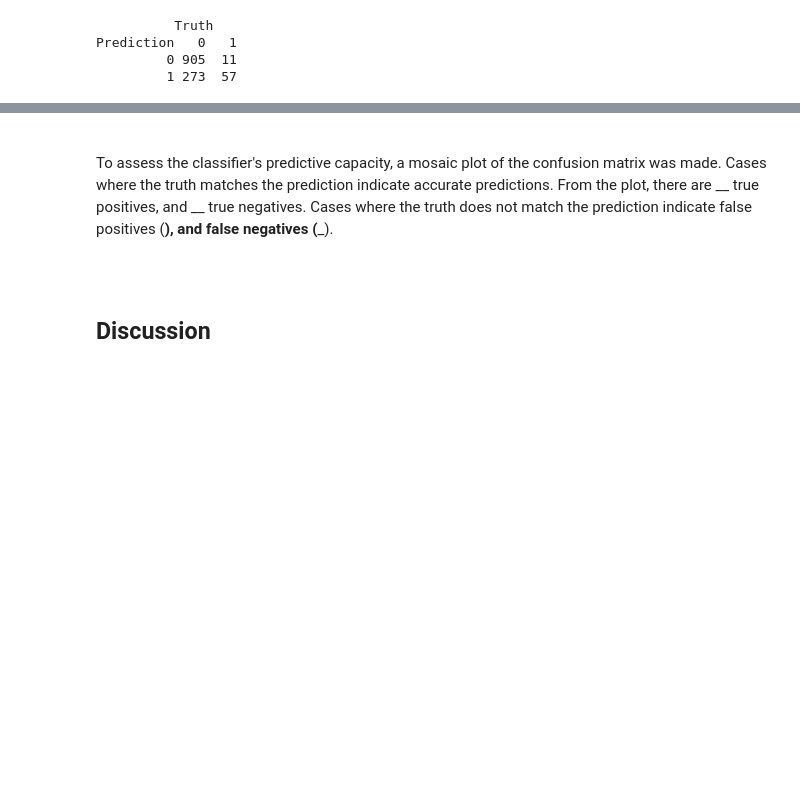
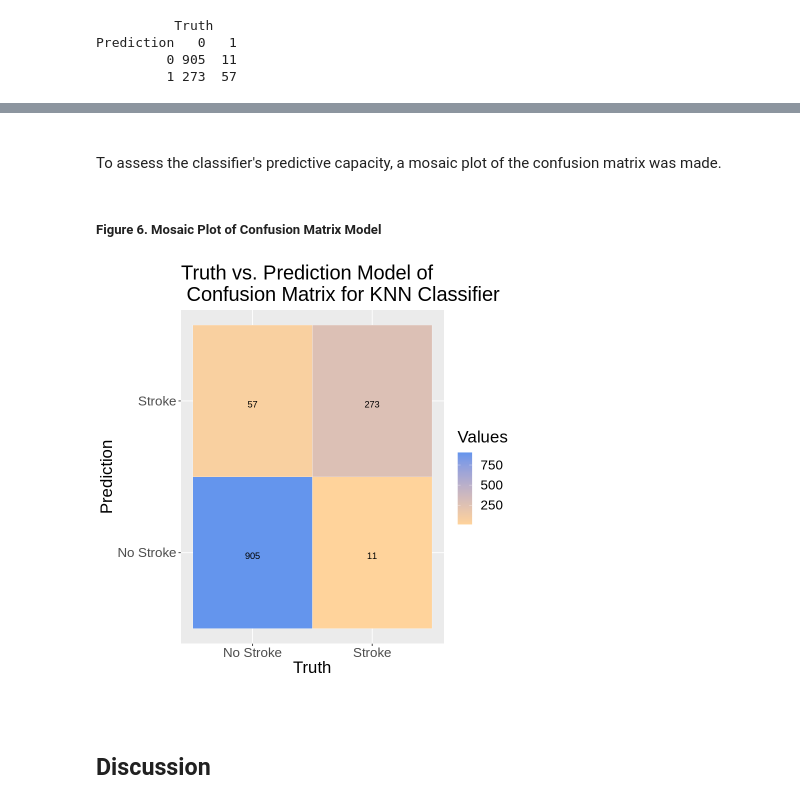
Before and after one commit to inigogrch/dsci-100-2022w2-group-29-section-007, a Jupyter notebook: Report.ipynb, the cells around one changed output, grey strips where cells are left out. Cells and saved outputs as stored; diff of their text form; code cells hidden in the pictures; blank space fills up the shorter version.

Commit message:
confusion matrix plot

```diff
--- a/Report.ipynb
+++ b/Report.ipynb
@@ -421,7 +422,26 @@ wkflw_plot
 # %% [markdown]
-<br> To assess the classifier's predictive capacity, a mosaic plot of the confusion matrix was made. Cases where the truth matches the prediction indicate accurate predictions. From the plot, there are __ true positives, and __ true negatives. Cases where the truth does not match the prediction indicate false positives (__), and false negatives (___).
+<br> To assess the classifier's predictive capacity, a mosaic plot of the confusion matrix was made.
 # %%
-#I can put the code for this if you guys don't know how to do it (Tiff)
+Truths <- factor(c("No Stroke", "No Stroke", "Stroke", "Stroke"))
+Predictions <- factor(c("No Stroke", "Stroke", "No Stroke", "Stroke"))
+Values <- c(905, 57, 11, 273)
+Legend <- c("Negative", "Positive", "False Negative", "False Positive")
+conf_mat <- data.frame(Truths, Predictions, Values)
+
+#code for the plot
+stroke_confmat_plot <- ggplot(data =  conf_mat, mapping = aes(x = Truths, y = Predictions)) +
+    ggtitle("Truth vs. Prediction Model of \n Confusion Matrix for KNN Classifier") +
+    labs(x = "Truth", y = "Prediction",  colour = "Legend") +
+    geom_tile(aes(fill = Values, colour = Legend), colour = "white") +
+    geom_text(aes(label = sprintf("%1.0f", Values)), vjust = 1) +
+    scale_fill_gradient(low = "burlywood1", high = "cornflowerblue") +
+    theme(text = element_text(size = 20))
+# %% [markdown]
+##### Figure 6. Mosaic Plot of Confusion Matrix Model
+# %%
+stroke_confmat_plot
+# %% [output]
+[figure, added]
 # %% [markdown]
 ## <br> Discussion
 # %% [markdown]
```
Also changed, not shown: parts of 7 cells of this notebook.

····················

Prompt: Every line above is to be given again exactly, apart from the pictures.

Solved exercise:
Before and after one commit to inigogrch/dsci-100-2022w2-group-29-section-007, a Jupyter notebook: Report.ipynb, the cells around one changed output, grey strips where cells are left out. Cells and saved outputs as stored; diff of their text form; code cells hidden in the pictures; blank space fills up the shorter version.

Commit message:
confusion matrix plot

```diff
--- a/Report.ipynb
+++ b/Report.ipynb
@@ -421,7 +422,26 @@ wkflw_plot
 # %% [markdown]
-<br> To assess the classifier's predictive capacity, a mosaic plot of the confusion matrix was made. Cases where the truth matches the prediction indicate accurate predictions. From the plot, there are __ true positives, and __ true negatives. Cases where the truth does not match the prediction indicate false positives (__), and false negatives (___).
+<br> To assess the classifier's predictive capacity, a mosaic plot of the confusion matrix was made.
 # %%
-#I can put the code for this if you guys don't know how to do it (Tiff)
+Truths <- factor(c("No Stroke", "No Stroke", "Stroke", "Stroke"))
+Predictions <- factor(c("No Stroke", "Stroke", "No Stroke", "Stroke"))
+Values <- c(905, 57, 11, 273)
+Legend <- c("Negative", "Positive", "False Negative", "False Positive")
+conf_mat <- data.frame(Truths, Predictions, Values)
+
+#code for the plot
+stroke_confmat_plot <- ggplot(data =  conf_mat, mapping = aes(x = Truths, y = Predictions)) +
+    ggtitle("Truth vs. Prediction Model of \n Confusion Matrix for KNN Classifier") +
+    labs(x = "Truth", y = "Prediction",  colour = "Legend") +
+    geom_tile(aes(fill = Values, colour = Legend), colour = "white") +
+    geom_text(aes(label = sprintf("%1.0f", Values)), vjust = 1) +
+    scale_fill_gradient(low = "burlywood1", high = "cornflowerblue") +
+    theme(text = element_text(size = 20))
+# %% [markdown]
+##### Figure 6. Mosaic Plot of Confusion Matrix Model
+# %%
+stroke_confmat_plot
+# %% [output]
+[figure, added]
 # %% [markdown]
 ## <br> Discussion
 # %% [markdown]
```
Also changed, not shown: parts of 7 cells of this notebook.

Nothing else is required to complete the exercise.